▶ Your assignment: In the records below, which lines include "proposed"? Copy them.

· · · · ·

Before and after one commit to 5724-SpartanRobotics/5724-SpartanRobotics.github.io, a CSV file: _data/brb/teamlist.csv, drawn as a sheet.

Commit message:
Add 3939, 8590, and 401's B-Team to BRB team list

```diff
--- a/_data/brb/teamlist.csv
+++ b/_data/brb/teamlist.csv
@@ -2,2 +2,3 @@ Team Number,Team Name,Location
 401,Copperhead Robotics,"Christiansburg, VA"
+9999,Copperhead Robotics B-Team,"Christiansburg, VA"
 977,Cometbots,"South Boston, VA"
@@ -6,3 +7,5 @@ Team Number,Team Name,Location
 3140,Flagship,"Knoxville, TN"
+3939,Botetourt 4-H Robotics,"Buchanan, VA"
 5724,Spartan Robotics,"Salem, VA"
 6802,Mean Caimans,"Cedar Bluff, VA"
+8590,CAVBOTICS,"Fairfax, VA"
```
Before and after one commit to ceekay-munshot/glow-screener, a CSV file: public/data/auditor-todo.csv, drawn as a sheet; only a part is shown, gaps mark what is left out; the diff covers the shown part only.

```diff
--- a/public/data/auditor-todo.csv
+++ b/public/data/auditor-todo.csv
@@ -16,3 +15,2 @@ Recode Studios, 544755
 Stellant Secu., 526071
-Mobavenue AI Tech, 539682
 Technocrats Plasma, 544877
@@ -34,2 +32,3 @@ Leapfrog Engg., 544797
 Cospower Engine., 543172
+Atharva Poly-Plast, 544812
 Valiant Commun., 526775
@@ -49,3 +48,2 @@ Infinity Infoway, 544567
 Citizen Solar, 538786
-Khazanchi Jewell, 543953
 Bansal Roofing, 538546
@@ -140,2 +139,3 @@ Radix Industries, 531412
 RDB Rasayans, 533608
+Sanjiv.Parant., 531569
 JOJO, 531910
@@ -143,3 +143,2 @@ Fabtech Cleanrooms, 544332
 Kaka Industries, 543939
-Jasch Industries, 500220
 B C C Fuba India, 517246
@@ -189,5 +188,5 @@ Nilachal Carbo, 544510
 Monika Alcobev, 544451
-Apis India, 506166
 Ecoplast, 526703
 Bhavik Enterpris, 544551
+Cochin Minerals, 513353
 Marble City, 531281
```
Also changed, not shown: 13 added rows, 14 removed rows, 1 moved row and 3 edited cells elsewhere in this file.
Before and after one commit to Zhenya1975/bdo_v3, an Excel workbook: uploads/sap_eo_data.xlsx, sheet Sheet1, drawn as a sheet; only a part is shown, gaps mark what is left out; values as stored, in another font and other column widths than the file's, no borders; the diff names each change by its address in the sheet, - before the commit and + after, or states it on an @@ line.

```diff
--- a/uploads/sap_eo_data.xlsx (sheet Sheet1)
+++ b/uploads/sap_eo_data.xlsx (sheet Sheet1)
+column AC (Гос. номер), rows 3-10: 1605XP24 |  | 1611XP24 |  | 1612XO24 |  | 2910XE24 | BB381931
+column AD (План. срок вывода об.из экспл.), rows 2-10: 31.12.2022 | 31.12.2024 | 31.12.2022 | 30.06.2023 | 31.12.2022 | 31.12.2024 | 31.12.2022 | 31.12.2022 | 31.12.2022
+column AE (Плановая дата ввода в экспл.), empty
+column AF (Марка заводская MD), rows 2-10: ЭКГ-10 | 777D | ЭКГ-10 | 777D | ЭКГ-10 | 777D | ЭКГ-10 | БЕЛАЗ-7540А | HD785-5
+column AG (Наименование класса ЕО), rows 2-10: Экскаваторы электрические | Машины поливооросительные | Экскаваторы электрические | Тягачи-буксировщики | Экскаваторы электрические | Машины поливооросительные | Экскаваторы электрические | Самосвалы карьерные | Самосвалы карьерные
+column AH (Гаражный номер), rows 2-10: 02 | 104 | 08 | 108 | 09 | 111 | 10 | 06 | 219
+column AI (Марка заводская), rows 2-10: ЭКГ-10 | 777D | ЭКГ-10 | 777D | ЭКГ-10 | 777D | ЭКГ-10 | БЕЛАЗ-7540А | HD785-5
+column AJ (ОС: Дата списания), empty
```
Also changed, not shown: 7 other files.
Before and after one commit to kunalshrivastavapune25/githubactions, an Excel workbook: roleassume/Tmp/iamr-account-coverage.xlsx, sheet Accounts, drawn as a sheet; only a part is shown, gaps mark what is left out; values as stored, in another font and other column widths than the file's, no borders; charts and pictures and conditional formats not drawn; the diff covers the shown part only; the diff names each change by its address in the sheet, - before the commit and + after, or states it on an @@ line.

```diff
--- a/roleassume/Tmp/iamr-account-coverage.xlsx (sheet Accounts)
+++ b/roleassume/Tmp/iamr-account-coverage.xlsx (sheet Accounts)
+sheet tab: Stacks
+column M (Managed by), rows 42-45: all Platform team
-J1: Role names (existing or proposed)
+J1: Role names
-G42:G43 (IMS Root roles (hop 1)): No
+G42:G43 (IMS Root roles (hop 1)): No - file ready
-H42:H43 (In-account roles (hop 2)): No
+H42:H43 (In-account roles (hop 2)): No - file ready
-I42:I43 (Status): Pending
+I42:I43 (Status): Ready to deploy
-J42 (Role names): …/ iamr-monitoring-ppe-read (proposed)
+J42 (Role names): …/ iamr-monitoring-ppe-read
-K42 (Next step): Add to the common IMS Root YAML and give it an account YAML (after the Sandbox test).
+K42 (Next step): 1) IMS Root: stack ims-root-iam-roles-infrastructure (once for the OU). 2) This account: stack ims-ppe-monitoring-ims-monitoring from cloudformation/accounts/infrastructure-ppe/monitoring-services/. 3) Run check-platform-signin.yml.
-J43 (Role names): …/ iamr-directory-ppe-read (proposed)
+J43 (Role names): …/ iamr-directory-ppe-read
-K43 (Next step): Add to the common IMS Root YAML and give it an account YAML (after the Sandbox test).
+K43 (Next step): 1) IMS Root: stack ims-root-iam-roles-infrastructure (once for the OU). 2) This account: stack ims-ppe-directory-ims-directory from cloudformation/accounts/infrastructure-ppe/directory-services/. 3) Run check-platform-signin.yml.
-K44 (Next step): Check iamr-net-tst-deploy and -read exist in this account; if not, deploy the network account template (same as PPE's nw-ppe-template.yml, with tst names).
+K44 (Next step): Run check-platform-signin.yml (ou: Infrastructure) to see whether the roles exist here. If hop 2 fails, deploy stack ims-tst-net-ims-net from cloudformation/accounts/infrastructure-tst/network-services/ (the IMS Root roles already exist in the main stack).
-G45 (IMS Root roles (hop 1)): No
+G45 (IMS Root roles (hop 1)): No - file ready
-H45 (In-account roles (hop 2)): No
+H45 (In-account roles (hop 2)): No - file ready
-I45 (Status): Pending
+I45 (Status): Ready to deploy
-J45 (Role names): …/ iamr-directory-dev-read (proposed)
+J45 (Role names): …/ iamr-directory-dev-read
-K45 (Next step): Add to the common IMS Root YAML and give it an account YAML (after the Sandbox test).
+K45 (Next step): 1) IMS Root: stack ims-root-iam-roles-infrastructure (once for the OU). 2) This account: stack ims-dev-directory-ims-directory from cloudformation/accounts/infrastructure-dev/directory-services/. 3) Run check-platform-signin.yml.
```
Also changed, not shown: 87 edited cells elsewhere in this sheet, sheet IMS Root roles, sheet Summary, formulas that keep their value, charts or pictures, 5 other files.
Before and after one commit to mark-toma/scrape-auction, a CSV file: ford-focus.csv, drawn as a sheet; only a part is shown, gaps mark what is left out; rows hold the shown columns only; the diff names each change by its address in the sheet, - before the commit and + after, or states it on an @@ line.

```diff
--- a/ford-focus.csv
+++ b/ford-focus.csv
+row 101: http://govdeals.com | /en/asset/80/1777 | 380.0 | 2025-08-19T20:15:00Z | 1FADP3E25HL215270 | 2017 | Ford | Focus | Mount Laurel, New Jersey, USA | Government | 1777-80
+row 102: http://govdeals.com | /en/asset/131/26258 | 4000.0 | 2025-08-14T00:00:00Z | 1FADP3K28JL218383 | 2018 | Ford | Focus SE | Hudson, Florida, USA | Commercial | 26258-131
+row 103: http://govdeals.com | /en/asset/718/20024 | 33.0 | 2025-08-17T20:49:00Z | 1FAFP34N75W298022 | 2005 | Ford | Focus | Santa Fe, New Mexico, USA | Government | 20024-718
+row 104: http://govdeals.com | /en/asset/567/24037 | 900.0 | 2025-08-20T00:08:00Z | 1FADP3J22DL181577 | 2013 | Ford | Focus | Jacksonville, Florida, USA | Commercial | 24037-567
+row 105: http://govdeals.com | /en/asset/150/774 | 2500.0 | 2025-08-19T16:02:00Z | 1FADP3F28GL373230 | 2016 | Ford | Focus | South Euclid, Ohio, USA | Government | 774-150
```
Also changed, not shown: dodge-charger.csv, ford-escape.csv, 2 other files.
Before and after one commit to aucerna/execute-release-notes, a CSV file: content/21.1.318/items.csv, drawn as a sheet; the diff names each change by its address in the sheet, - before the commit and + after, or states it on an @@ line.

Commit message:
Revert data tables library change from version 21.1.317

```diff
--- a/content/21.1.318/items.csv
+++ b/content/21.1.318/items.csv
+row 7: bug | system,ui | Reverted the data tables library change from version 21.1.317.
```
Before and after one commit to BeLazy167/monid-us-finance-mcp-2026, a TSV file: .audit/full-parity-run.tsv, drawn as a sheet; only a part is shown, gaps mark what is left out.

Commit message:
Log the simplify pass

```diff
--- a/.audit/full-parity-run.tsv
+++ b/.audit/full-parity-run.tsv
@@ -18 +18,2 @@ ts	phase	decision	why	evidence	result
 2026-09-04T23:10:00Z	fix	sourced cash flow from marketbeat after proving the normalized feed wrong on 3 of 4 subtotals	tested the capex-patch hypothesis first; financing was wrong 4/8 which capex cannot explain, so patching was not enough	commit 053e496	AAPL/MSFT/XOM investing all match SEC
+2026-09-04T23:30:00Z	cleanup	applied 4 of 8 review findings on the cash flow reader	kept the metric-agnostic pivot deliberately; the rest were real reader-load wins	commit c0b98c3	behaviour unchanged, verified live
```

· · · · ·

▶ Answer to this problem:
-J1: Role names (existing or proposed)
-J42 (Role names): …/ iamr-monitoring-ppe-read (proposed)
-J43 (Role names): …/ iamr-directory-ppe-read (proposed)
-J45 (Role names): …/ iamr-directory-dev-read (proposed)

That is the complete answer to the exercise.